• **Task requirements**: Start at the first line of the material below and retype each line through the one containing "Also changed, not shown: 10 other files.", exactly.

*** Provided material

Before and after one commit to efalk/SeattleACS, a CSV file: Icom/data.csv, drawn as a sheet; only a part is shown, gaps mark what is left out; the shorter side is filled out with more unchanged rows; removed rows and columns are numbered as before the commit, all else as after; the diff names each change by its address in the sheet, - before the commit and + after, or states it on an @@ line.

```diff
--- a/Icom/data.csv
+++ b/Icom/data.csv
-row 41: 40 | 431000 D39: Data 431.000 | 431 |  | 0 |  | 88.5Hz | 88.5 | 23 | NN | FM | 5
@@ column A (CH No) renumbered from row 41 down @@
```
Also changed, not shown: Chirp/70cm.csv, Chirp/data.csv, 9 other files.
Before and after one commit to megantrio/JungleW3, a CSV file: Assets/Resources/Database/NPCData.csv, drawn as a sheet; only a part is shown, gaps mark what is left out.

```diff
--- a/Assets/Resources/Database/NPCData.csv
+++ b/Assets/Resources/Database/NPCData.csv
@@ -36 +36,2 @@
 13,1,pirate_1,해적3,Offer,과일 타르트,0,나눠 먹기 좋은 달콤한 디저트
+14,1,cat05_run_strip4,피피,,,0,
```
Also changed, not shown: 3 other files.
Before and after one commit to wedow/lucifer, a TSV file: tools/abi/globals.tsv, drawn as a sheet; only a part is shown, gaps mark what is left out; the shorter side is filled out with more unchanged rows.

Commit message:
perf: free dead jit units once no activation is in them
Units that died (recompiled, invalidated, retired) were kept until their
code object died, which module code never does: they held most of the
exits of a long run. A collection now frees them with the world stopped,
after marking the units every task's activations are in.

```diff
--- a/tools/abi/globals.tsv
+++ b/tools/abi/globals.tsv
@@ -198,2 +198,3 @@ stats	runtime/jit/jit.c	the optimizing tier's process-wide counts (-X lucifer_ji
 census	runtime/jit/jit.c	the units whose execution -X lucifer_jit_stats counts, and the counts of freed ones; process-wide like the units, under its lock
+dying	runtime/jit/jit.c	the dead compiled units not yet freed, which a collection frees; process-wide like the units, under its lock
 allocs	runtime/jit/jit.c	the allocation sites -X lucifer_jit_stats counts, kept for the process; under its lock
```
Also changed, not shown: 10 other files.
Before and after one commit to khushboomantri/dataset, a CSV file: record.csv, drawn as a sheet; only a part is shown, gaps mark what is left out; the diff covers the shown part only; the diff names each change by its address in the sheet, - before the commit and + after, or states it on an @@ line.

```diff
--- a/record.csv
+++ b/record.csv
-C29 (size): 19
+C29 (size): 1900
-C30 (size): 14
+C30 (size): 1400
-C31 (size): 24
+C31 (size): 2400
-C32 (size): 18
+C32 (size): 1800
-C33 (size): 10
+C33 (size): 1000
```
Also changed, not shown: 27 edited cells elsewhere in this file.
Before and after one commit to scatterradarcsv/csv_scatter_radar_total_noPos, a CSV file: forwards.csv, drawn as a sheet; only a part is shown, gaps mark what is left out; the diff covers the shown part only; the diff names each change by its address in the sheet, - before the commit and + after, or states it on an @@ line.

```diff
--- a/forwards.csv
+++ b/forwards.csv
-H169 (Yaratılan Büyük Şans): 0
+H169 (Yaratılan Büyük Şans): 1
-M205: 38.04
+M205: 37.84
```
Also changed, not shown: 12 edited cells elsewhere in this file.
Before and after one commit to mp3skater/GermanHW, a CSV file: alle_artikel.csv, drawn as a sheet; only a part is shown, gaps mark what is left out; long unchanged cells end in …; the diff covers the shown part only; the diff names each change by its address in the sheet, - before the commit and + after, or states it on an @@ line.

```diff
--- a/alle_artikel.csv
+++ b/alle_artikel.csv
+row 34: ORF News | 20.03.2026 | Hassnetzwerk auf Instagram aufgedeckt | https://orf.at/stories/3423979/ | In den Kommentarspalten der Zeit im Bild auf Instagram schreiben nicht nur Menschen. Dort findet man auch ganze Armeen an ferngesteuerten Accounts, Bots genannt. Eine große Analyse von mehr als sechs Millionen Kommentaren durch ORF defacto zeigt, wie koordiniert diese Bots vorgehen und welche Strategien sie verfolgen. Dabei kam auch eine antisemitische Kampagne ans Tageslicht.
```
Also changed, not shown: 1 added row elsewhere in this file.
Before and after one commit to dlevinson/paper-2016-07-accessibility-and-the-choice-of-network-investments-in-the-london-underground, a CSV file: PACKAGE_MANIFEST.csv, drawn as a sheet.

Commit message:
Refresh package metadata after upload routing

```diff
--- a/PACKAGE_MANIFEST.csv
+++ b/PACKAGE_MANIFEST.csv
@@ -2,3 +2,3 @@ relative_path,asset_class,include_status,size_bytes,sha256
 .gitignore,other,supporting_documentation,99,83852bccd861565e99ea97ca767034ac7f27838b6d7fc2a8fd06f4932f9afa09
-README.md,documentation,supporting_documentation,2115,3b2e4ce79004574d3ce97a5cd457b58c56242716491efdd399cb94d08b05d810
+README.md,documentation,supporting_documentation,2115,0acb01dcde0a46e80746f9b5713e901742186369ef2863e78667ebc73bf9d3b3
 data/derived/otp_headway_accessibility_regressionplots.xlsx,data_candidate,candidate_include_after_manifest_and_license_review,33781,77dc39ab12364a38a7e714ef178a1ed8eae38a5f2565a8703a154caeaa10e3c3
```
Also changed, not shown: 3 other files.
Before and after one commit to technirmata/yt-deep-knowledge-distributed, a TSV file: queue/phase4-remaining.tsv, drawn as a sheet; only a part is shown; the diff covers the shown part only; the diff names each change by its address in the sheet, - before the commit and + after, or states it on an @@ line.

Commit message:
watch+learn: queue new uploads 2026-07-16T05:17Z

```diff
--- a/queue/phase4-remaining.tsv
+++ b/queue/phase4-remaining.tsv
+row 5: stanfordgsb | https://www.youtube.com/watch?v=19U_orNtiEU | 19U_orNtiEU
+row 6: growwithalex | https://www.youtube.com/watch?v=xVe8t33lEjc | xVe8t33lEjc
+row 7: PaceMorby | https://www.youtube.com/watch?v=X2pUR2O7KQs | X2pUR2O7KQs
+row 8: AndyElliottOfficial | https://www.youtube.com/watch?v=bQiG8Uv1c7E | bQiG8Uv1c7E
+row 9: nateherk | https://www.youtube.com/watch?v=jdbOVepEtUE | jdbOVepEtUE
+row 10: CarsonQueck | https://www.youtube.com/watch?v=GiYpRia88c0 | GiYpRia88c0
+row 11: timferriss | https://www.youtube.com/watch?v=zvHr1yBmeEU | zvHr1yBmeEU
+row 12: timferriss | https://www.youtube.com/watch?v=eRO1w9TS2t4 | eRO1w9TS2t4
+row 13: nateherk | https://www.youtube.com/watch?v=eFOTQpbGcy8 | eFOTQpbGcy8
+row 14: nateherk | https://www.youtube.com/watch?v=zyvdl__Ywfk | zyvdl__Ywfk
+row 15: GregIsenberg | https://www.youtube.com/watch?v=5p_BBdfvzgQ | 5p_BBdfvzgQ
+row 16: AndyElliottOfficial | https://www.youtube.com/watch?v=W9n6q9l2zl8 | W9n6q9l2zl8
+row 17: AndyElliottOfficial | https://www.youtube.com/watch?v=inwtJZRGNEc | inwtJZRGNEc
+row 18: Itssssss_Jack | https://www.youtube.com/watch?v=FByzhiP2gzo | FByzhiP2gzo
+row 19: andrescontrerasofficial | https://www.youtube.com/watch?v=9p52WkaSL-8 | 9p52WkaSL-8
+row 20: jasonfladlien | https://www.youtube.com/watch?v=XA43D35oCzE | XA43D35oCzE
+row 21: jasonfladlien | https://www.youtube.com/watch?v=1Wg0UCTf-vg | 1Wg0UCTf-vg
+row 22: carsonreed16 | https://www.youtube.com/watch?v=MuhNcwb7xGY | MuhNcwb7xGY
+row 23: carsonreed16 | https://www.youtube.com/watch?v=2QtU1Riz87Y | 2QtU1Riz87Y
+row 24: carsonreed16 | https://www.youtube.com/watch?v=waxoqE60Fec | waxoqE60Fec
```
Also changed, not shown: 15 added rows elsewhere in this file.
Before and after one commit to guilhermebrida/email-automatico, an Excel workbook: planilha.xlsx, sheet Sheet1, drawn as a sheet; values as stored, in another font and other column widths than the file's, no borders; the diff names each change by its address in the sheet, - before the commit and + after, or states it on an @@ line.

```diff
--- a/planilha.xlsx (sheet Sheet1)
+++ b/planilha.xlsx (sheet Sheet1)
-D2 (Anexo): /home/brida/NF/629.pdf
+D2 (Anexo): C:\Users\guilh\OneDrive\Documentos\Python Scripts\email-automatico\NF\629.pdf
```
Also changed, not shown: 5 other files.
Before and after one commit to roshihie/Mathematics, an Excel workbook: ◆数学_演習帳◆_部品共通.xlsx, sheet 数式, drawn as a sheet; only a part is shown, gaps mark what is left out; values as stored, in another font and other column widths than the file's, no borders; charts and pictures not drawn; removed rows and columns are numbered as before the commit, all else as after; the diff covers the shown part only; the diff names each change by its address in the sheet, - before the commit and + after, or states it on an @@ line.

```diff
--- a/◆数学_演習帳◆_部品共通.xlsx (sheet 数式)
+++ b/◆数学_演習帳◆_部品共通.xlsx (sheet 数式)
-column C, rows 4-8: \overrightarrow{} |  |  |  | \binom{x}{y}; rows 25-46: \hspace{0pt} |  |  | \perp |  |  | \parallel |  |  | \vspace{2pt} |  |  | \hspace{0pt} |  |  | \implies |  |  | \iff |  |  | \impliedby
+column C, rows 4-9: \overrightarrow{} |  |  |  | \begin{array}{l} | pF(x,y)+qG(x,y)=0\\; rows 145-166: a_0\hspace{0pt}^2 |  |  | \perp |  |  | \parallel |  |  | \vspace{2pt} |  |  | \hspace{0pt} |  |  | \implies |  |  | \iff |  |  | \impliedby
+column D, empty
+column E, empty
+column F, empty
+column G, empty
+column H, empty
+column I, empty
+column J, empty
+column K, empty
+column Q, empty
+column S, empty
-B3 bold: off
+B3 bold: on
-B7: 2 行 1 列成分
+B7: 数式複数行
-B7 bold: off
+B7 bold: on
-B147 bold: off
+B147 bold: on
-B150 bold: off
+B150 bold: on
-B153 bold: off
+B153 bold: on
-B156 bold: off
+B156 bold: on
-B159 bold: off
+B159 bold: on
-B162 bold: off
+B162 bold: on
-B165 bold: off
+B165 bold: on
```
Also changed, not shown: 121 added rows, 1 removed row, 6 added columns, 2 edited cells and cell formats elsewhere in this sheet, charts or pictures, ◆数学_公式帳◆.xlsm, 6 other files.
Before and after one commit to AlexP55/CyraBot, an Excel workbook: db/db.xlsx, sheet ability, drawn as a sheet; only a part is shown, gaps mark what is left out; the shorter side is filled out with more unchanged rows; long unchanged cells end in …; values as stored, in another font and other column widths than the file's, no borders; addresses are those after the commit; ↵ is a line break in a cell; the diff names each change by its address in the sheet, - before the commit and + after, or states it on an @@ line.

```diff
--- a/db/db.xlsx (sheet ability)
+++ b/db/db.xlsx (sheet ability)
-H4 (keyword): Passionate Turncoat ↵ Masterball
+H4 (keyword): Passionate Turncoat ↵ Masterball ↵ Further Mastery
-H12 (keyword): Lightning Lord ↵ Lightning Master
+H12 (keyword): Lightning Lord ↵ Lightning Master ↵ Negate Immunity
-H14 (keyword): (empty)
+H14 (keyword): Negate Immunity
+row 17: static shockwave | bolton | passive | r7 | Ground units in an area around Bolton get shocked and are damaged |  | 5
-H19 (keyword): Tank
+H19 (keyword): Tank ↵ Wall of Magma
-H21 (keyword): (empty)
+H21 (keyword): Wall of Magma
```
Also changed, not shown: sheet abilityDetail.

******

• **Answer to the exercise**:
Before and after one commit to efalk/SeattleACS, a CSV file: Icom/data.csv, drawn as a sheet; only a part is shown, gaps mark what is left out; the shorter side is filled out with more unchanged rows; removed rows and columns are numbered as before the commit, all else as after; the diff names each change by its address in the sheet, - before the commit and + after, or states it on an @@ line.

```diff
--- a/Icom/data.csv
+++ b/Icom/data.csv
-row 41: 40 | 431000 D39: Data 431.000 | 431 |  | 0 |  | 88.5Hz | 88.5 | 23 | NN | FM | 5
@@ column A (CH No) renumbered from row 41 down @@
```
Also changed, not shown: Chirp/70cm.csv, Chirp/data.csv, 9 other files.
Before and after one commit to megantrio/JungleW3, a CSV file: Assets/Resources/Database/NPCData.csv, drawn as a sheet; only a part is shown, gaps mark what is left out.

```diff
--- a/Assets/Resources/Database/NPCData.csv
+++ b/Assets/Resources/Database/NPCData.csv
@@ -36 +36,2 @@
 13,1,pirate_1,해적3,Offer,과일 타르트,0,나눠 먹기 좋은 달콤한 디저트
+14,1,cat05_run_strip4,피피,,,0,
```
Also changed, not shown: 3 other files.
Before and after one commit to wedow/lucifer, a TSV file: tools/abi/globals.tsv, drawn as a sheet; only a part is shown, gaps mark what is left out; the shorter side is filled out with more unchanged rows.

Commit message:
perf: free dead jit units once no activation is in them
Units that died (recompiled, invalidated, retired) were kept until their
code object died, which module code never does: they held most of the
exits of a long run. A collection now frees them with the world stopped,
after marking the units every task's activations are in.

```diff
--- a/tools/abi/globals.tsv
+++ b/tools/abi/globals.tsv
@@ -198,2 +198,3 @@ stats	runtime/jit/jit.c	the optimizing tier's process-wide counts (-X lucifer_ji
 census	runtime/jit/jit.c	the units whose execution -X lucifer_jit_stats counts, and the counts of freed ones; process-wide like the units, under its lock
+dying	runtime/jit/jit.c	the dead compiled units not yet freed, which a collection frees; process-wide like the units, under its lock
 allocs	runtime/jit/jit.c	the allocation sites -X lucifer_jit_stats counts, kept for the process; under its lock
```
Also changed, not shown: 10 other files.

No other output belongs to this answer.